In accordance with the announcement by the provincial government, the Gardiner Museum has closed temporarily, effective Monday November 23. While this news is difficult, the health and safety of our visitors, staff, and the wider community remains our top priority. We'll continue to provide you with engaging digital content to keep us connected while the galleries are closed.
During our temporary closure, we're posting exhibitions and selections from our collection online. Discover Inuit ceramics, Chinese and Japanese porcelain, pottery from the Ancient Americas, and more!
In accordance with instructions from the provincial government, the Museum closed to the public on Monday November 28 and we have cancelled all clay classes. We regret the inconvenience this may cause, but are hopeful that these actions will help maintain the health and safety of our communities. We will automatically be crediting students with a refund for remaining sessions.
Every object in our permanent collection can be accessed through our eMuseum portal. Learn about individual collecting areas, like Italian Maiolica or Modern and Contemporary Ceramics, or search the full collection by keyword. You'll be amazed by what you discover!
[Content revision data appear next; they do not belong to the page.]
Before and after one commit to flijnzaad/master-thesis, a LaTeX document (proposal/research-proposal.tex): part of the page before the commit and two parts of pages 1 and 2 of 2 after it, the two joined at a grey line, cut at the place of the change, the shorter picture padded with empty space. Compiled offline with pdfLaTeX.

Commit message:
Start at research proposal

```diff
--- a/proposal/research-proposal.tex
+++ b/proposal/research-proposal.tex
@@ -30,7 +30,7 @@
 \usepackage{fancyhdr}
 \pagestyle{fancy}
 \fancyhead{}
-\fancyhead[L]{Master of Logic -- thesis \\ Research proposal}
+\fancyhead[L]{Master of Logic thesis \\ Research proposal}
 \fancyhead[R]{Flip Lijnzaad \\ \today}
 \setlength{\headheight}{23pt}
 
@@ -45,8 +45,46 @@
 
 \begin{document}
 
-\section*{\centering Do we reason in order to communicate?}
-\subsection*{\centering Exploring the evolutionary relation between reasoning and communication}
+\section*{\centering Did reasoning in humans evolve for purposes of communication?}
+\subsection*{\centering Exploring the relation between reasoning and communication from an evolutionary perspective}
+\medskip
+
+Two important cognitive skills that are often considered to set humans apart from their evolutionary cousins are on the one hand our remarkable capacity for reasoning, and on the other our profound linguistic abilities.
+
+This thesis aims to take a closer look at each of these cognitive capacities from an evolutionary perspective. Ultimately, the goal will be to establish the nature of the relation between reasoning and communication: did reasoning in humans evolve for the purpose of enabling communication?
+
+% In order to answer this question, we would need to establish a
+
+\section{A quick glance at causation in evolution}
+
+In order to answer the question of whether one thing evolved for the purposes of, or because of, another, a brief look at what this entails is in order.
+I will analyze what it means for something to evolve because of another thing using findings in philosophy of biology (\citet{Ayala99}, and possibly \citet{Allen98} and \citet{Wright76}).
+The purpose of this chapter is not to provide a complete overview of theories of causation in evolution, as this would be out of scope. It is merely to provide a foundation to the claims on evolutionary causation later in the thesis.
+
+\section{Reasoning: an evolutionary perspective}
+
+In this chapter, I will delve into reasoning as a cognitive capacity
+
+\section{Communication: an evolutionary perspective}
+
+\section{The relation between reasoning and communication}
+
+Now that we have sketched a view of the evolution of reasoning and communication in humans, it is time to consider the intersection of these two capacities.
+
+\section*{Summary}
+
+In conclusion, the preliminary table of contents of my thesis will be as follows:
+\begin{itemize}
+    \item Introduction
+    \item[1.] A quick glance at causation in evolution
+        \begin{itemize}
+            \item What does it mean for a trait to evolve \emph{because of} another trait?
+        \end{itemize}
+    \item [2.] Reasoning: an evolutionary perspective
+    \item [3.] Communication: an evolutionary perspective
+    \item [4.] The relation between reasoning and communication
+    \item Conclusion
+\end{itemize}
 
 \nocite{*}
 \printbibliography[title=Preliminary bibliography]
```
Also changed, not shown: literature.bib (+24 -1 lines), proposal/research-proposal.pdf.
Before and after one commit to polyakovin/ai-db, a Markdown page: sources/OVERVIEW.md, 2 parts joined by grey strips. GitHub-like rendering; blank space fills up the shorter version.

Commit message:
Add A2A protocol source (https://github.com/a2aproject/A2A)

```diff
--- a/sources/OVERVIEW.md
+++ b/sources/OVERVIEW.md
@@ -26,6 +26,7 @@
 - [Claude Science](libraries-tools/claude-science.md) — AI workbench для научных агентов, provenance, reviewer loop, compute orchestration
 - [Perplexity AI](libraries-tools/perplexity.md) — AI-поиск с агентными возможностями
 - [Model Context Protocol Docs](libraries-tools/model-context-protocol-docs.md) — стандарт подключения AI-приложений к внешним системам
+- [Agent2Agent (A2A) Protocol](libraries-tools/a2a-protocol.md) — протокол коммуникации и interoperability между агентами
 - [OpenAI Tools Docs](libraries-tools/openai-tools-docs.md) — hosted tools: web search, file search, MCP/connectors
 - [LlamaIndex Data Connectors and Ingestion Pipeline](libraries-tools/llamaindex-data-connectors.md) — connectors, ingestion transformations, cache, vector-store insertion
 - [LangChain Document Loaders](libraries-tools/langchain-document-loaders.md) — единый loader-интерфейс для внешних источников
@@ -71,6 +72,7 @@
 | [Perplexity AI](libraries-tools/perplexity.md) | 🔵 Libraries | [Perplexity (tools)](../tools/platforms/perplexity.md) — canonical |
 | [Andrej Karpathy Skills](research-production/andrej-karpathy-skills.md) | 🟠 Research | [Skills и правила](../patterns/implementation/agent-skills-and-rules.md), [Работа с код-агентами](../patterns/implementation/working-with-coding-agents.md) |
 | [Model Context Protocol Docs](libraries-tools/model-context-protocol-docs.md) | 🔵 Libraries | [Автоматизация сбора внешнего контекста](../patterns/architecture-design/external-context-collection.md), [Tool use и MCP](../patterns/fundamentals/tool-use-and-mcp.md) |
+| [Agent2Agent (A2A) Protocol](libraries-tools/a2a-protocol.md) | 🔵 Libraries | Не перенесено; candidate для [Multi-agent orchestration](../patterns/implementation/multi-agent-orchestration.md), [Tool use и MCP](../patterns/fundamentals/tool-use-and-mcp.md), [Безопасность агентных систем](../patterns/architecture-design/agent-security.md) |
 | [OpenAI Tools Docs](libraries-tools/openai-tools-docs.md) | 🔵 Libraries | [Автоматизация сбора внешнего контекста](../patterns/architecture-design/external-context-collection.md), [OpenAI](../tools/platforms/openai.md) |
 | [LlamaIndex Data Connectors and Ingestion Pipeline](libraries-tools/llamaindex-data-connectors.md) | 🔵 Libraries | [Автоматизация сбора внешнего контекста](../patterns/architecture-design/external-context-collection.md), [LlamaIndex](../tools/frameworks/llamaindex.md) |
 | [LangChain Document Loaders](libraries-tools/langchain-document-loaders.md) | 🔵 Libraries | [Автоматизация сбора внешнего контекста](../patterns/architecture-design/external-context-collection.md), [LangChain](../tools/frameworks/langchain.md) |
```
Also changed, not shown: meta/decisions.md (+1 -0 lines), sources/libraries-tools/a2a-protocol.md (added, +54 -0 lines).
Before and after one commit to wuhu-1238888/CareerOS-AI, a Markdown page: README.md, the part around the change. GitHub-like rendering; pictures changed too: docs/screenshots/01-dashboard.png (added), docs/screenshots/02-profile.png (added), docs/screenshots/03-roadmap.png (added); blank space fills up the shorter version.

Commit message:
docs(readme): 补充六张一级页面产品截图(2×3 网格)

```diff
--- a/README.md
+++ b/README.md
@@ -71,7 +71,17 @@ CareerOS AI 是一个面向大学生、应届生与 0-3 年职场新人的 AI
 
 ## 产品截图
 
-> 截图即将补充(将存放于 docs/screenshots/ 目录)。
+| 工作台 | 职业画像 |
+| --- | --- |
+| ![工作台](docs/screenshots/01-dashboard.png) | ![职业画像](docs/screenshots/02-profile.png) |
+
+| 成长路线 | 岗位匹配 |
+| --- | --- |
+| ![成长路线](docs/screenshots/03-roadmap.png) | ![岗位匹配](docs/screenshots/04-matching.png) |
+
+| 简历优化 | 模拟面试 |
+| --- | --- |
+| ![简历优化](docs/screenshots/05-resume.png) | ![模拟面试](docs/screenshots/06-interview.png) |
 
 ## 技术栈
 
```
With the Museum closed temporarily, we need your support to continue to offer innovative and engaging exhibitions, programs, and community projects online, as well as plan for the future. Please consider making a donation to help us build community with clay.
Richly furnished and infused with exotic scents, the lady’s boudoir held one of the rituals that most eloquently typified eighteenth-century refinement: the toilette. The toilette involved the dressing and accessorizing of hair and wigs, the application of make-up and patches, and the final stages of dressing, all in the company of friends, family members, and servants. Punctuated with light meals, conversation, and other activities, the toilette unfolded over several hours every morning. The lady of fashion rarely appeared in public before noon.
This display visualizes the refined atmosphere of the boudoir along with the beauty and social rituals of the toilette. Objects are both functional and decorative, and highlight the importance of porcelain in the consumption of some of the most fashionable and luxurious products of the time, including cosmetics, perfume, and snuff.
111 Queen's Park
Canada, M5S 2C7